What you need to do —
Filter the data below, keeping only lines that contain "permuted".
Records for this task section start
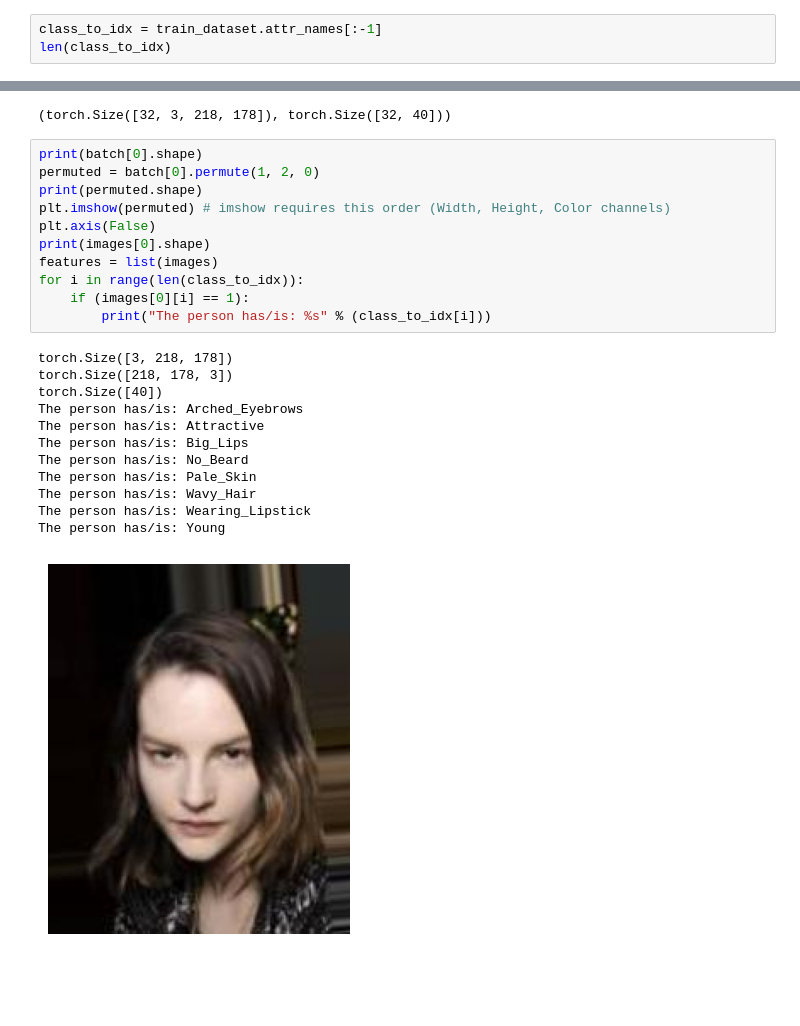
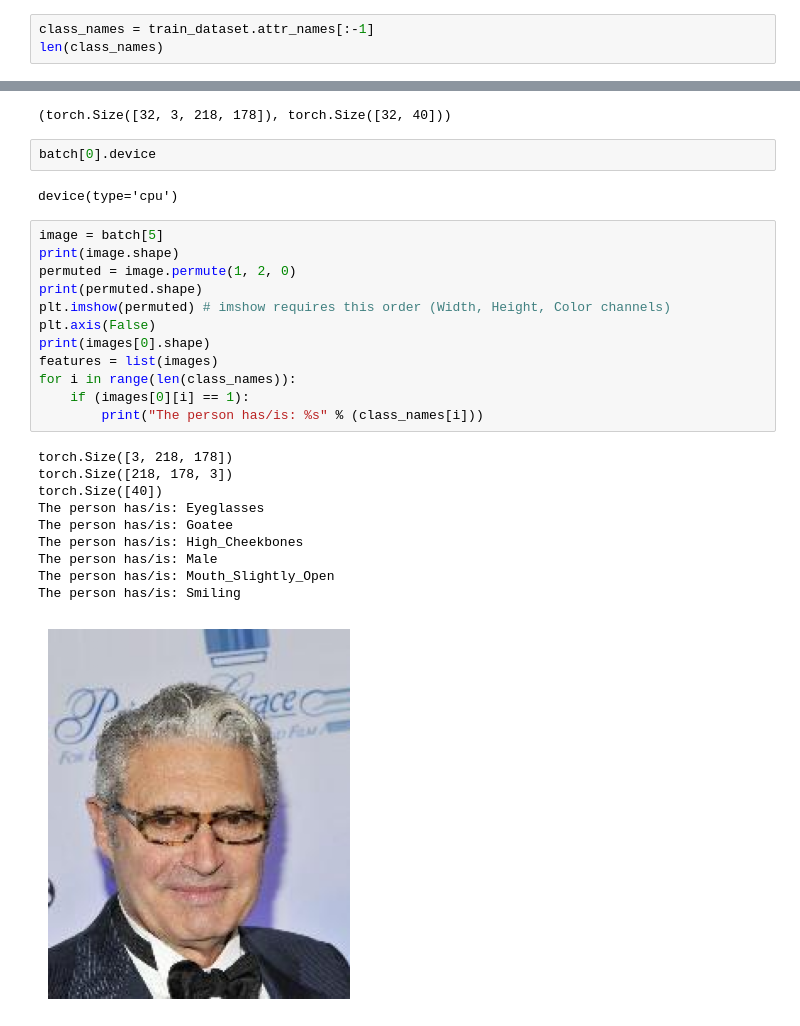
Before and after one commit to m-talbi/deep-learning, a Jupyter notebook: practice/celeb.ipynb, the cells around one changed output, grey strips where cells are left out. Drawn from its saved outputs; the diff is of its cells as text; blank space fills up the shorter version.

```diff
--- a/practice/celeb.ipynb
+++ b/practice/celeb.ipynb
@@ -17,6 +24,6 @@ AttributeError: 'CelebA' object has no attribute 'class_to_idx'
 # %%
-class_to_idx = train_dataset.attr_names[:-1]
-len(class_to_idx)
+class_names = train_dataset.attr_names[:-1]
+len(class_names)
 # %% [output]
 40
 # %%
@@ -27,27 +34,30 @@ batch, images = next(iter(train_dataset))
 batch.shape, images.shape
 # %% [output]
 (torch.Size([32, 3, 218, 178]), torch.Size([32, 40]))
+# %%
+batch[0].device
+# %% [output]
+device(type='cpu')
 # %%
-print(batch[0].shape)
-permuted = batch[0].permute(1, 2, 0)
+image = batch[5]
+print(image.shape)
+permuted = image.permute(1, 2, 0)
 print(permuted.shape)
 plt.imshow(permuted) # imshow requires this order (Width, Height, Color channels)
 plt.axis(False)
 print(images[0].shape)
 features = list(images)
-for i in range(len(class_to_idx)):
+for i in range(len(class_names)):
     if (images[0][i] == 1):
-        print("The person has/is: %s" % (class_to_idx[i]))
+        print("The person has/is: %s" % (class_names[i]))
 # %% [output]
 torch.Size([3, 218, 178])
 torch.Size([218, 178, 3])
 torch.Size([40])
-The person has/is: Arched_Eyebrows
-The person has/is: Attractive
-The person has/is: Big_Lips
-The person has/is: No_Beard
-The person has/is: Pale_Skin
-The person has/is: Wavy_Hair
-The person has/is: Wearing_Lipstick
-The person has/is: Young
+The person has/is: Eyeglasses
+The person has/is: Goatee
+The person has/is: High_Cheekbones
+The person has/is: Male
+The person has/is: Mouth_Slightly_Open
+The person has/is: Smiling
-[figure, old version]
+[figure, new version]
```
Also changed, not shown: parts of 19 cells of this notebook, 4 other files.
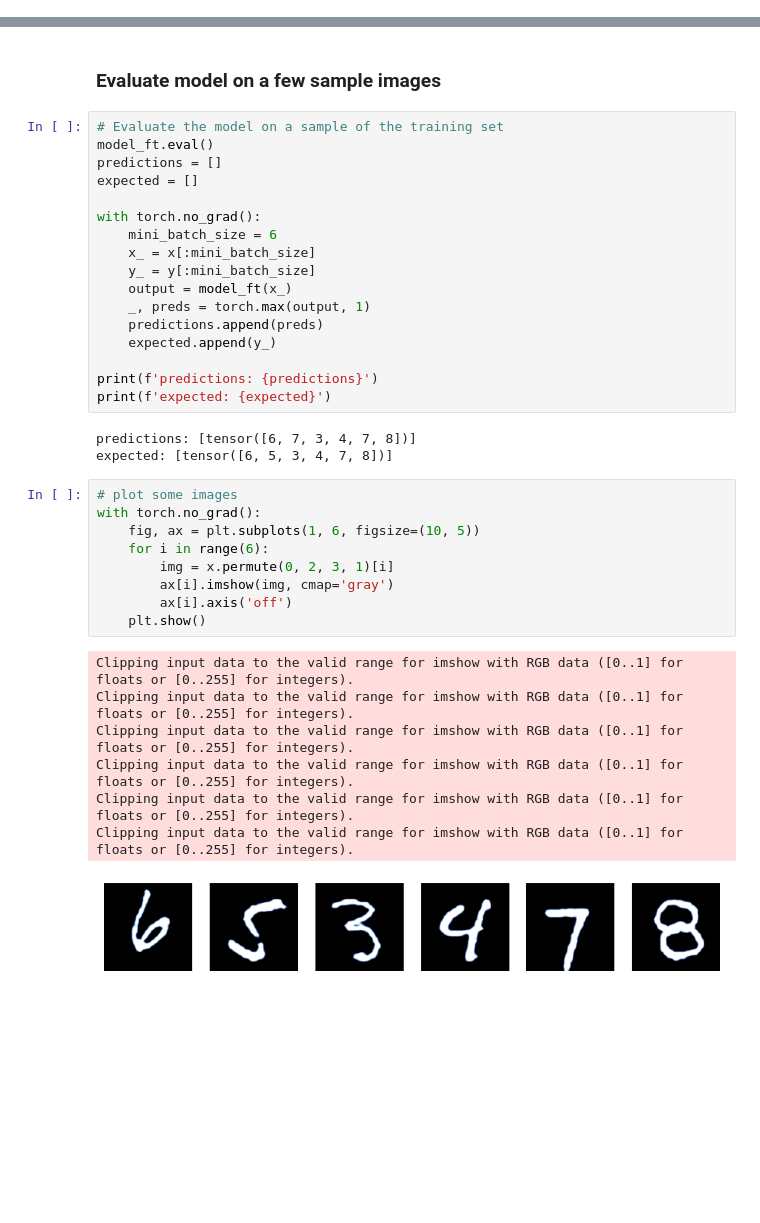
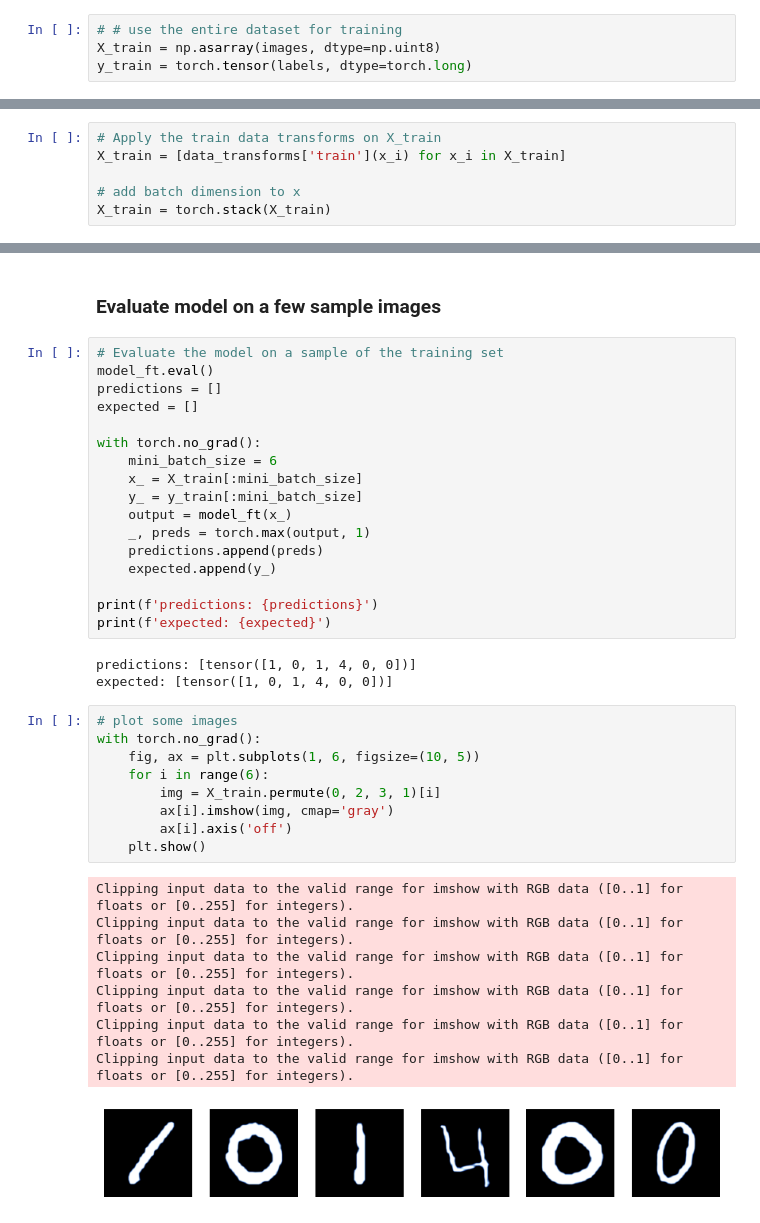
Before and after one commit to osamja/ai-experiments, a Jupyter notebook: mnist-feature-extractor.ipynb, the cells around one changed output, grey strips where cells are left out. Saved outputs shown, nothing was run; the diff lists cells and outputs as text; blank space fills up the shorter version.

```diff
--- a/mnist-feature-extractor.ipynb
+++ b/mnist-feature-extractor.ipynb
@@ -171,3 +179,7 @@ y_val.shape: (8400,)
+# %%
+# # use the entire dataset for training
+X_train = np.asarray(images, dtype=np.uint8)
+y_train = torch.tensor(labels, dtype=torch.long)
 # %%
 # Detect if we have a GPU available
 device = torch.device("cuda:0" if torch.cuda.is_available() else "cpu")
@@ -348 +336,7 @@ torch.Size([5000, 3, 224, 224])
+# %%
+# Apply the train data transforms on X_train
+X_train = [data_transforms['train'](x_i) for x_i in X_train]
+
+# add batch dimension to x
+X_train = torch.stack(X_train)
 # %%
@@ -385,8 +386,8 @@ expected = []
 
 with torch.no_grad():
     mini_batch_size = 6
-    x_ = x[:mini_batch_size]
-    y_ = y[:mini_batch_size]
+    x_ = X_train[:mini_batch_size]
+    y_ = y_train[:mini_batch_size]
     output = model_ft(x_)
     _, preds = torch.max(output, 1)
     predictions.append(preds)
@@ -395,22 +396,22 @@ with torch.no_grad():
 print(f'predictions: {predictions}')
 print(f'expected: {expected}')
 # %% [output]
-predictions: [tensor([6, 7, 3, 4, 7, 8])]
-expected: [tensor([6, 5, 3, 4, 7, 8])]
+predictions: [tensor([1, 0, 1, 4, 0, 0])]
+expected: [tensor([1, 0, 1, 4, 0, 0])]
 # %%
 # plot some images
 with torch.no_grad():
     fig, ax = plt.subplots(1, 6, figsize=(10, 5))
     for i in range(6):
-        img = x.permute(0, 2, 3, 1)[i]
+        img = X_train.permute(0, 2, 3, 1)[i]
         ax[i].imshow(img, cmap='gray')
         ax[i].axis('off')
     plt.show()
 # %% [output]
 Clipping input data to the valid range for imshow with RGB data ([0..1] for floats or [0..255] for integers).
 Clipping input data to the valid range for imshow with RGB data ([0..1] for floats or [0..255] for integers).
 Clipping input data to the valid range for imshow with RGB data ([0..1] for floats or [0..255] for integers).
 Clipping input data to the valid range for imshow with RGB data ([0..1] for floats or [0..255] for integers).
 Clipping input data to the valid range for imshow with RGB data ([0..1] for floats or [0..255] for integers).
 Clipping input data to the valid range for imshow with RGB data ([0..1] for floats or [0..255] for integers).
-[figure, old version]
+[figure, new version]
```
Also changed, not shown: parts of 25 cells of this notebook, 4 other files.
Records for this task section end
Task response —
-permuted = batch[0].permute(1, 2, 0)
+permuted = image.permute(1, 2, 0)
 print(permuted.shape)
 plt.imshow(permuted) # imshow requires this order (Width, Height, Color channels)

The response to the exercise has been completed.